- **Try it**: Please retype the records below exactly as they appear, but leave out the pictures.

- **Input material**:
....
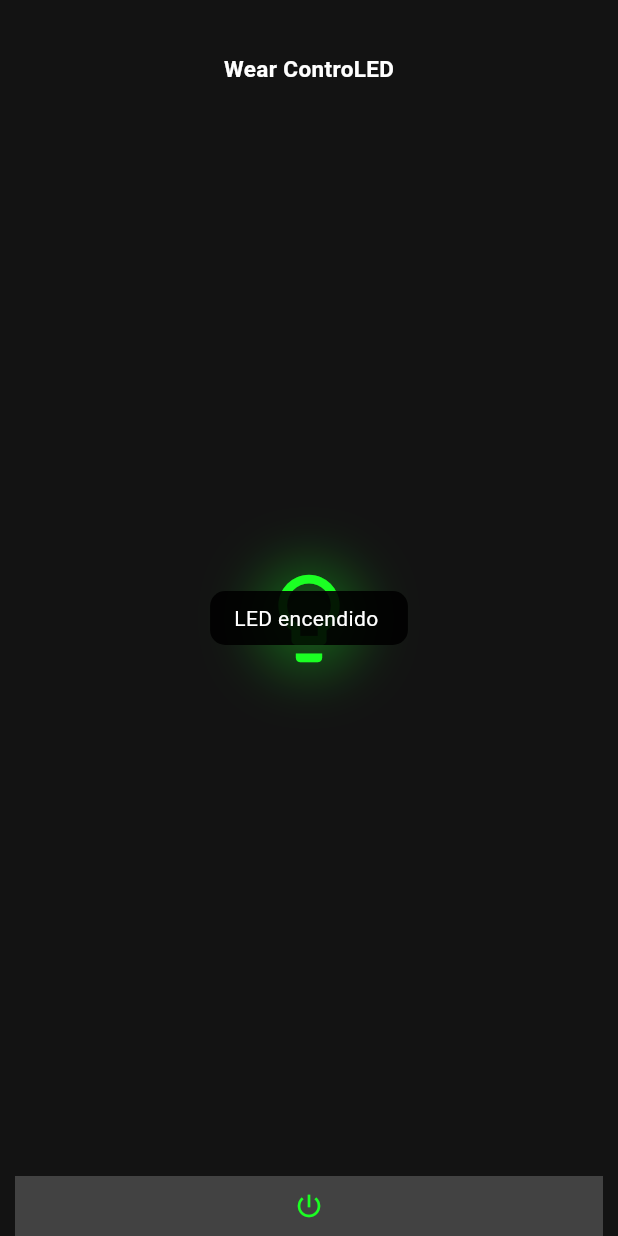
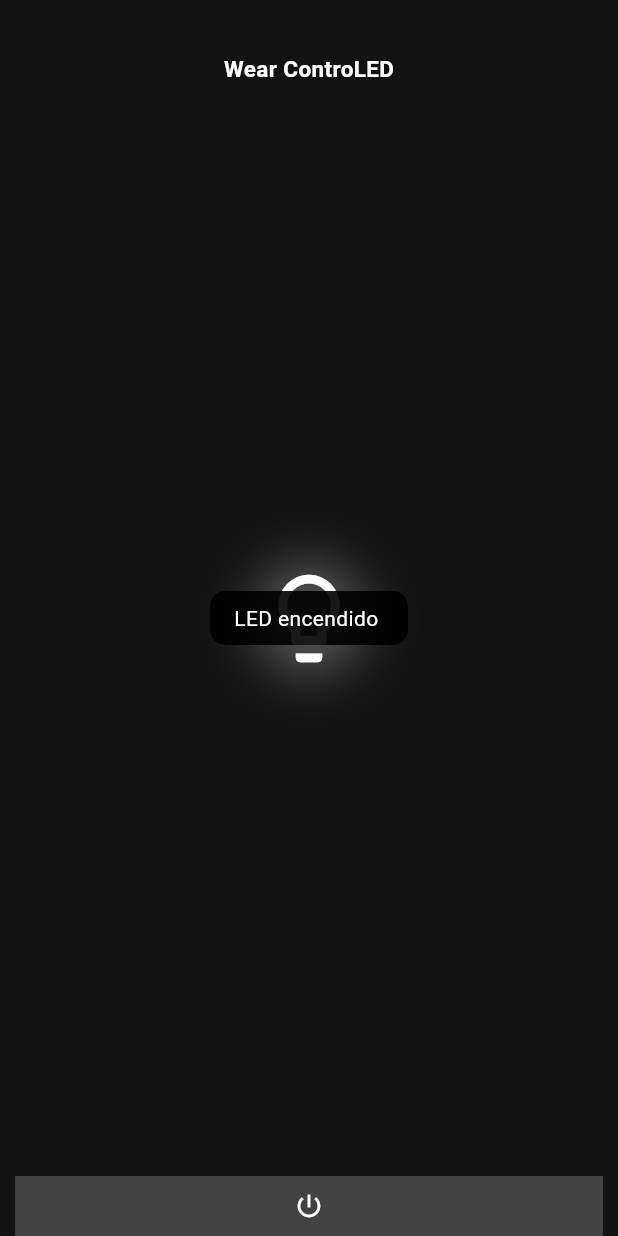
Before and after one commit to ChrisAlegria/Wear-ControLED, a Flutter app: the screen it shows after launch, after a tap on the "power settings new" icon, on a phone screen of 412 x 824 dp. Run offline on Flutter 3.47's test engine with Material 3 defaults, Android fonts, the light colour scheme and no system bars; our stand-ins replace flutter_blue; missing offline and left inert: wear.

Commit message:
Add: Default On Color

```diff
--- a/lib/pages/WatchScreen.dart
+++ b/lib/pages/WatchScreen.dart
@@ -52,10 +52,9 @@ class _LEDScreenState extends State<LEDScreen> {
   bool _isLEDon = false;
   Color _ledColor = Colors.grey;
   String _message = '';
-  bool _showColorIcon = false; // Flag to show color icon
-  Timer? _messageTimer; // Timer to control message display
+  bool _showColorIcon = false;
+  Timer? _messageTimer;
 
-  // List of colors to cycle through
   List<Color> _colorCycle = [
     Color.fromARGB(255, 27, 255, 35),
     Color.fromARGB(255, 33, 215, 243),
@@ -74,36 +73,36 @@ class _LEDScreenState extends State<LEDScreen> {
     setState(() {
       _isLEDon = !_isLEDon;
       if (_isLEDon) {
-        _ledColor = _colorCycle[_currentColorIndex];
+        _ledColor = Colors.white;
         _message = 'LED encendido';
-        _showColorIcon = false; // Hide color icon when LED is on
+        _showColorIcon = false;
       } else {
-        _ledColor = Colors.grey;
+        _ledColor = const Color.fromARGB(255, 73, 73, 73);
         _message = 'LED apagado';
-        _showColorIcon = false; // Hide color icon when LED is off
+        _showColorIcon = false;
       }
       _showUpdateMessage();
     });
   }
 
   void _showUpdateMessage() {
-    _messageTimer?.cancel(); // Cancel any existing timer
+    _messageTimer?.cancel();
     _messageTimer = Timer(Duration(milliseconds: 1500), () {
       setState(() {
         _message = '';
-        _showColorIcon = false; // Hide color icon after message disappears
+        _showColorIcon = false;
       });
     });
   }
 
   void _changeColor() {
-    if (!_isLEDon) return; // Prevent color change if LED is off
+    if (!_isLEDon) return;
 
     setState(() {
       _currentColorIndex = (_currentColorIndex + 1) % _colorCycle.length;
       _ledColor = _colorCycle[_currentColorIndex];
       _message = 'Se actualizó el color a';
-      _showColorIcon = true; // Show color icon when color changes
+      _showColorIcon = true;
       _showUpdateMessage();
     });
   }
@@ -124,7 +123,6 @@ class _LEDScreenState extends State<LEDScreen> {
       flutterBlue.stopScan();
     } catch (e) {
       print('Error starting scan: $e');
-      // Handle error starting scan (e.g., show error message)
     }
   }
 
@@ -150,16 +148,14 @@ class _LEDScreenState extends State<LEDScreen> {
       }
     } catch (e) {
       print('Error connecting to device: $e');
-      // Handle error connecting to device (e.g., show error message)
     }
   }
 
   void _handleReceivedData(List<int> value) {
     setState(() {
-      // Assuming received data represents RGB color values
       _ledColor = Color.fromRGBO(value[0], value[1], value[2], 1.0);
       _message = 'LED actualizado a';
-      _showColorIcon = true; // Show color icon when LED is updated
+      _showColorIcon = true;
       _showUpdateMessage();
     });
   }
@@ -169,10 +165,10 @@ class _LEDScreenState extends State<LEDScreen> {
       _connectedDevice!.disconnect();
       setState(() {
         _connectedDevice = null;
-        _ledColor = Colors.grey; // Reset LED color to default when disconnected
-        _isLEDon = false; // Turn off LED when disconnected
+        _ledColor = Colors.grey;
+        _isLEDon = false;
         _message = '';
-        _showColorIcon = false; // Hide color icon when LED is disconnected
+        _showColorIcon = false;
       });
     }
   }
@@ -180,8 +176,7 @@ class _LEDScreenState extends State<LEDScreen> {
   @override
   Widget build(BuildContext context) {
     return GestureDetector(
-      onTap:
-          _isLEDon ? _changeColor : null, // Call _changeColor only if LED is on
+      onTap: _isLEDon ? _changeColor : null,
       child: Scaffold(
         backgroundColor: const Color.fromARGB(255, 19, 19, 19),
         body: SafeArea(
@@ -198,20 +193,18 @@ class _LEDScreenState extends State<LEDScreen> {
                       style: TextStyle(
                         color: Colors.white,
                         fontSize: 15.0,
-                        fontWeight: FontWeight.bold, // Bold font weight
+                        fontWeight: FontWeight.bold,
                       ),
                     ),
                     const SizedBox(
                       height: 5,
-                    ), // Adjust this height to move the icon down
+                    ),
                   ],
                 ),
               ),
               Center(
                 child: GestureDetector(
-                  onTap: _isLEDon
-                      ? _changeColor
-                      : null, // Call _changeColor only if LED is on
+                  onTap: _isLEDon ? _changeColor : null,
                   child: Container(
                     decoration: BoxDecoration(
                       shape: BoxShape.circle,
```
....
- **Answer**:
Before and after one commit to ChrisAlegria/Wear-ControLED, a Flutter app: the screen it shows after launch, after a tap on the "power settings new" icon, on a phone screen of 412 x 824 dp. Run offline on Flutter 3.47's test engine with Material 3 defaults, Android fonts, the light colour scheme and no system bars; our stand-ins replace flutter_blue; missing offline and left inert: wear.

Commit message:
Add: Default On Color

```diff
--- a/lib/pages/WatchScreen.dart
+++ b/lib/pages/WatchScreen.dart
@@ -52,10 +52,9 @@ class _LEDScreenState extends State<LEDScreen> {
   bool _isLEDon = false;
   Color _ledColor = Colors.grey;
   String _message = '';
-  bool _showColorIcon = false; // Flag to show color icon
-  Timer? _messageTimer; // Timer to control message display
+  bool _showColorIcon = false;
+  Timer? _messageTimer;
 
-  // List of colors to cycle through
   List<Color> _colorCycle = [
     Color.fromARGB(255, 27, 255, 35),
     Color.fromARGB(255, 33, 215, 243),
@@ -74,36 +73,36 @@ class _LEDScreenState extends State<LEDScreen> {
     setState(() {
       _isLEDon = !_isLEDon;
       if (_isLEDon) {
-        _ledColor = _colorCycle[_currentColorIndex];
+        _ledColor = Colors.white;
         _message = 'LED encendido';
-        _showColorIcon = false; // Hide color icon when LED is on
+        _showColorIcon = false;
       } else {
-        _ledColor = Colors.grey;
+        _ledColor = const Color.fromARGB(255, 73, 73, 73);
         _message = 'LED apagado';
-        _showColorIcon = false; // Hide color icon when LED is off
+        _showColorIcon = false;
       }
       _showUpdateMessage();
     });
   }
 
   void _showUpdateMessage() {
-    _messageTimer?.cancel(); // Cancel any existing timer
+    _messageTimer?.cancel();
     _messageTimer = Timer(Duration(milliseconds: 1500), () {
       setState(() {
         _message = '';
-        _showColorIcon = false; // Hide color icon after message disappears
+        _showColorIcon = false;
       });
     });
   }
 
   void _changeColor() {
-    if (!_isLEDon) return; // Prevent color change if LED is off
+    if (!_isLEDon) return;
 
     setState(() {
       _currentColorIndex = (_currentColorIndex + 1) % _colorCycle.length;
       _ledColor = _colorCycle[_currentColorIndex];
       _message = 'Se actualizó el color a';
-      _showColorIcon = true; // Show color icon when color changes
+      _showColorIcon = true;
       _showUpdateMessage();
     });
   }
@@ -124,7 +123,6 @@ class _LEDScreenState extends State<LEDScreen> {
       flutterBlue.stopScan();
     } catch (e) {
       print('Error starting scan: $e');
-      // Handle error starting scan (e.g., show error message)
     }
   }
 
@@ -150,16 +148,14 @@ class _LEDScreenState extends State<LEDScreen> {
       }
     } catch (e) {
       print('Error connecting to device: $e');
-      // Handle error connecting to device (e.g., show error message)
     }
   }
 
   void _handleReceivedData(List<int> value) {
     setState(() {
-      // Assuming received data represents RGB color values
       _ledColor = Color.fromRGBO(value[0], value[1], value[2], 1.0);
       _message = 'LED actualizado a';
-      _showColorIcon = true; // Show color icon when LED is updated
+      _showColorIcon = true;
       _showUpdateMessage();
     });
   }
@@ -169,10 +165,10 @@ class _LEDScreenState extends State<LEDScreen> {
       _connectedDevice!.disconnect();
       setState(() {
         _connectedDevice = null;
-        _ledColor = Colors.grey; // Reset LED color to default when disconnected
-        _isLEDon = false; // Turn off LED when disconnected
+        _ledColor = Colors.grey;
+        _isLEDon = false;
         _message = '';
-        _showColorIcon = false; // Hide color icon when LED is disconnected
+        _showColorIcon = false;
       });
     }
   }
@@ -180,8 +176,7 @@ class _LEDScreenState extends State<LEDScreen> {
   @override
   Widget build(BuildContext context) {
     return GestureDetector(
-      onTap:
-          _isLEDon ? _changeColor : null, // Call _changeColor only if LED is on
+      onTap: _isLEDon ? _changeColor : null,
       child: Scaffold(
         backgroundColor: const Color.fromARGB(255, 19, 19, 19),
         body: SafeArea(
@@ -198,20 +193,18 @@ class _LEDScreenState extends State<LEDScreen> {
                       style: TextStyle(
                         color: Colors.white,
                         fontSize: 15.0,
-                        fontWeight: FontWeight.bold, // Bold font weight
+                        fontWeight: FontWeight.bold,
                       ),
                     ),
                     const SizedBox(
                       height: 5,
-                    ), // Adjust this height to move the icon down
+                    ),
                   ],
                 ),
               ),
               Center(
                 child: GestureDetector(
-                  onTap: _isLEDon
-                      ? _changeColor
-                      : null, // Call _changeColor only if LED is on
+                  onTap: _isLEDon ? _changeColor : null,
                   child: Container(
                     decoration: BoxDecoration(
                       shape: BoxShape.circle,
```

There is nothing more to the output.